→ Problem requirements: The answer must consist of every line from the entries that holds the word "diff".

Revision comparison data
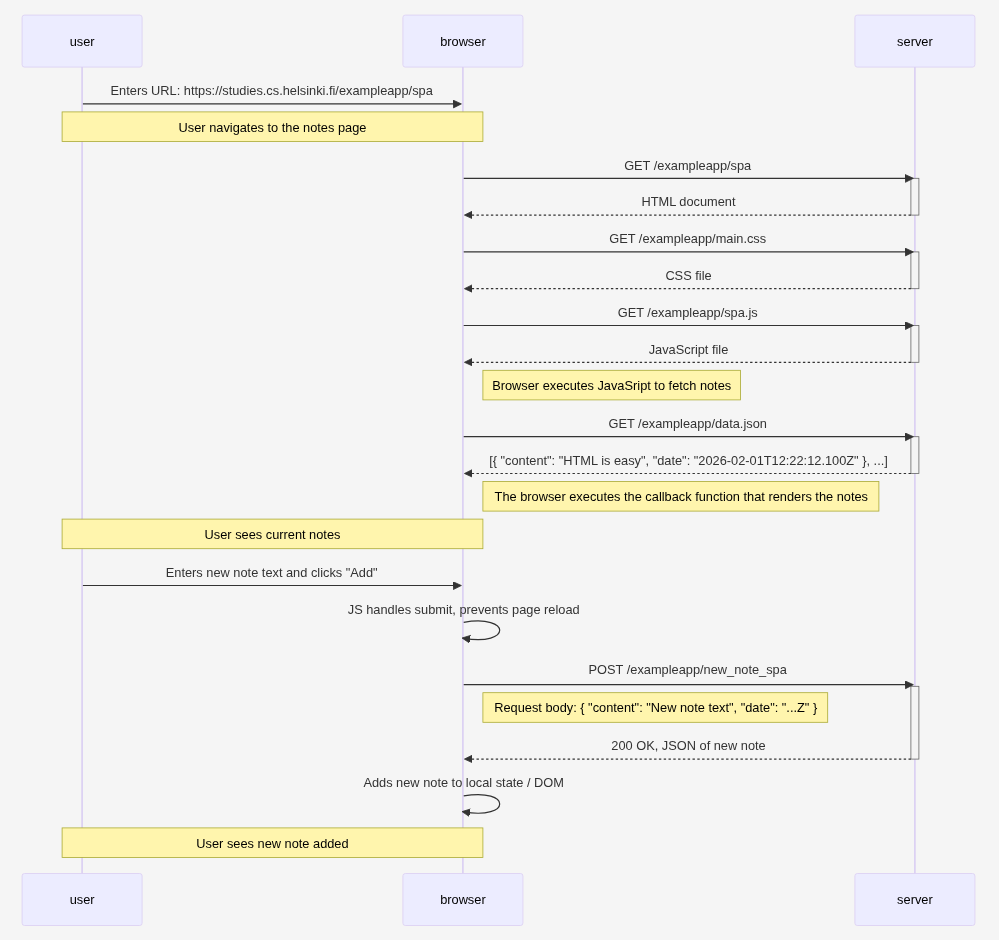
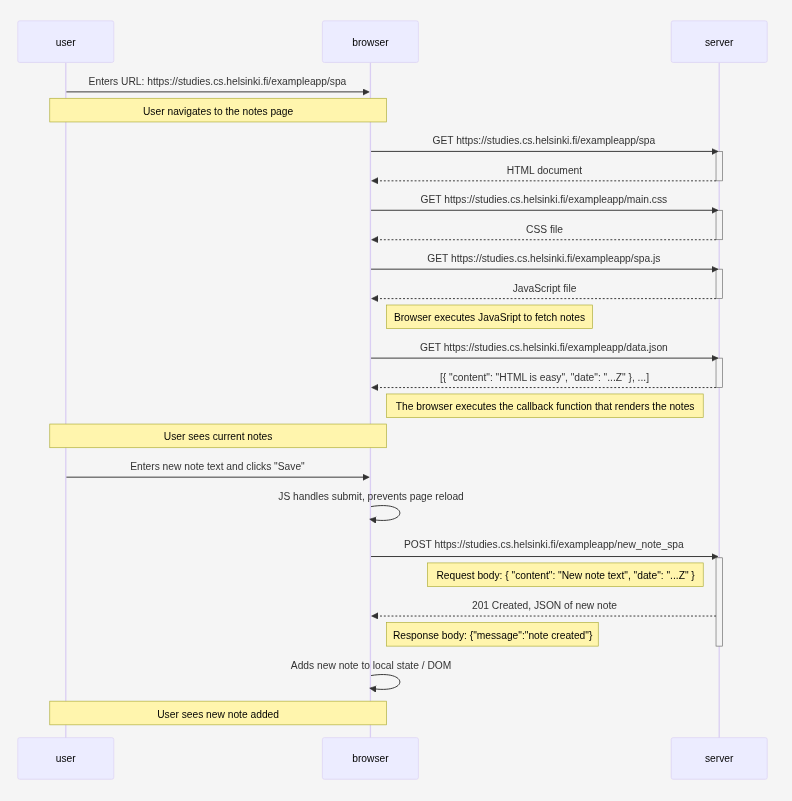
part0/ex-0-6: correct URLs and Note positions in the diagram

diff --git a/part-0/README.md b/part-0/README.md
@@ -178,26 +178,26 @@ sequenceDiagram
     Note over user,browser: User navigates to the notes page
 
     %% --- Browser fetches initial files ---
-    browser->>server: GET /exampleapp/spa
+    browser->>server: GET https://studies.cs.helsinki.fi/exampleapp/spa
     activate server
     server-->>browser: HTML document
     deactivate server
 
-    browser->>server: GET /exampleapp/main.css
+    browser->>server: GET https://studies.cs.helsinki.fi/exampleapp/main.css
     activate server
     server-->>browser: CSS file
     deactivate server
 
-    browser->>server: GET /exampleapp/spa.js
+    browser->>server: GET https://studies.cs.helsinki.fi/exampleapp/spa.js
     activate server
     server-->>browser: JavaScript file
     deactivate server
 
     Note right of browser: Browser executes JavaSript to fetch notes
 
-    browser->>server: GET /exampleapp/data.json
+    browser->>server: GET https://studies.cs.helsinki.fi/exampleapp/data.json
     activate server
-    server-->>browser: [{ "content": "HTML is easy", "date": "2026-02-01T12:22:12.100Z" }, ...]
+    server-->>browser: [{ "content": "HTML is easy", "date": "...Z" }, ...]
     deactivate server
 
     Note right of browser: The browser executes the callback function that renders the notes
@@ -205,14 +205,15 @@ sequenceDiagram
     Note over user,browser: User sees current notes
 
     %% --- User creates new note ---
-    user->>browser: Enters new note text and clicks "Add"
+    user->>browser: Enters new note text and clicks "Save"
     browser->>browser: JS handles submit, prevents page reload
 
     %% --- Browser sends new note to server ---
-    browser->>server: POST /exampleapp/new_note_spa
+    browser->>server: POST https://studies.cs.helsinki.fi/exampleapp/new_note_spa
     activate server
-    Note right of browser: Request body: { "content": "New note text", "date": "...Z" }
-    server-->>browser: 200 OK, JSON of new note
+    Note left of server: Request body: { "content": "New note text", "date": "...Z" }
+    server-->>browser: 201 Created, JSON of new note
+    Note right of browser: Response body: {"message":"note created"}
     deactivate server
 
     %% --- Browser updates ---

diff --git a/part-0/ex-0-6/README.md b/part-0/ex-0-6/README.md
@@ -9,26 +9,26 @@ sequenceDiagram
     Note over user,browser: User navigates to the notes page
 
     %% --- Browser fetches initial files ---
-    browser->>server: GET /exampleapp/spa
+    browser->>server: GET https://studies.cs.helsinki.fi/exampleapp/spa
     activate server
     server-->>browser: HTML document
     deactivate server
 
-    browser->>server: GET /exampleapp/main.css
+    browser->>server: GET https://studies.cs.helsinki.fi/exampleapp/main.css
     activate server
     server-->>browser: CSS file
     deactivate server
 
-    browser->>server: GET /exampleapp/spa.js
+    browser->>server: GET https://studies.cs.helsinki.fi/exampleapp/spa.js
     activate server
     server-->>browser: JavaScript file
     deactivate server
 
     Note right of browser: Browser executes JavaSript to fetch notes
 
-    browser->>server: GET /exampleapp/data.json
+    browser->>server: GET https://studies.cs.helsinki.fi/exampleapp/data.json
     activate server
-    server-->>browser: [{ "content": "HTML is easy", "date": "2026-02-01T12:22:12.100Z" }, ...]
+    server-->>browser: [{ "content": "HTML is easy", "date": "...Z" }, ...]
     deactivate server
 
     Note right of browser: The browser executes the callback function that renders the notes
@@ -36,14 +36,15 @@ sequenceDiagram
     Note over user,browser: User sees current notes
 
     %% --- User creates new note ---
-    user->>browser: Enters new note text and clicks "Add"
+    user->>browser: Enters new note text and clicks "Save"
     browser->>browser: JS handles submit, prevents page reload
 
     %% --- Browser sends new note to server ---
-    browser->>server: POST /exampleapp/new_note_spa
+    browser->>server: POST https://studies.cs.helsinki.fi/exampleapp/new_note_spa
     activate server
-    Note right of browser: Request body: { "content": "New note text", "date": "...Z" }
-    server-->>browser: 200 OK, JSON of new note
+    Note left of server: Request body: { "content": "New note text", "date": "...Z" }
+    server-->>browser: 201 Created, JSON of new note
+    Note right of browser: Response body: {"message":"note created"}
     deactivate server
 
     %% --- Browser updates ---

→ Solution below:
diff --git a/part-0/README.md b/part-0/README.md
diff --git a/part-0/ex-0-6/README.md b/part-0/ex-0-6/README.md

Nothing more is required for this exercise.